- From: Cimbali <me at cimba dot li>
- To: binutils at sourceware dot org
- Cc: Alan Modra <amodra at gmail dot com>, "H.J. Lu" <hongjiu dot lu at intel dot com>
- Date: Mon, 5 Feb 2018 14:49:40 +0100
- Subject: Re: protected __start_section and __stop_section symbols
- Authentication-results: sourceware.org; auth=none
- References: <email@example.com>
I was able to find that commit f3996791 is what changed this:
Why was this change made?

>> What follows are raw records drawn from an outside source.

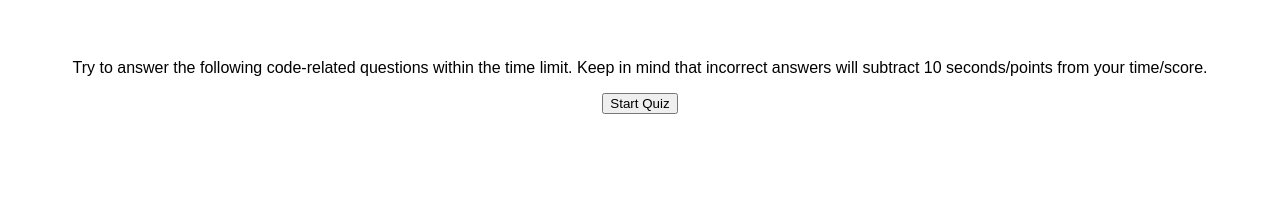
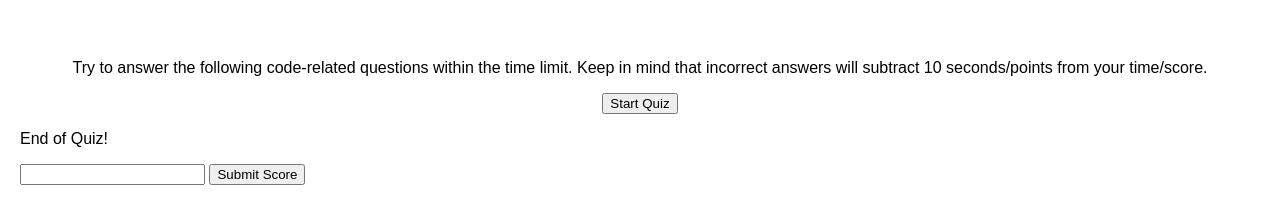
Before and after one commit to mfhooks88/coding-quiz, a plain HTML site: page index.html in a window 1280 px wide. Shown: the part 149-372 px from the top of the page. Drawn offline with Linux system fonts and the light colour scheme.

Commit message:
Update index.html

```diff
--- a/index.html
+++ b/index.html
@@ -20,8 +20,17 @@
             <p>Try to answer the following code-related questions within the time limit. Keep in mind that incorrect answers will subtract 10 seconds/points from your time/score.</p>
             <button class="start-btn" onclick="start()">Start Quiz</button>
         </div>
+        <div class="hide" id="end-quiz">
+            <p id="end-message">End of Quiz!</p>
+            <div id="submit-flex">
+                <input id="initials">
+                <button id="submit-btn">Submit Score</button>
+            </div>
+        </div>
+
     </main>
 
     <script src="script.js"></script>
+
 </body>
 </html>
```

It's sort of unexpected, and for what it's
worth breaking some codes (not a lot I guess, but at least mine and it
took some time to track down :) ).
On 05/02/18 11:21, Cimbali wrote:
According to readelf, when I define a section in GCC code with
__attribute__(("section")) in a shared library, the __start_section
and __stop_section symbols (which allow me retrieve the start and end
of said section) are now protected with ld v2.29.1.
I had some code that relied on having those symbols overruled by a
program to which the library is linked, that is if the section exists
in the program then use it from the library, otherwise fall back to
the library's section (details and reproducible example here:
This is no longer possible, but used to work with ld v2.26.1. I could
not find any decent changelog for ld, nor any mention of this in the
man page, and cannot figure out if this is a bug or a feature. Why did
this change of behaviour happen?
I am aware that the __start_section and __stop_section symbols are
barely documented to start with, but I'd like to know if there is a
way for the symbols not to be protected even with newer versions of
ld, or if I have to use another way of accessing data in a program
from a library's constructor.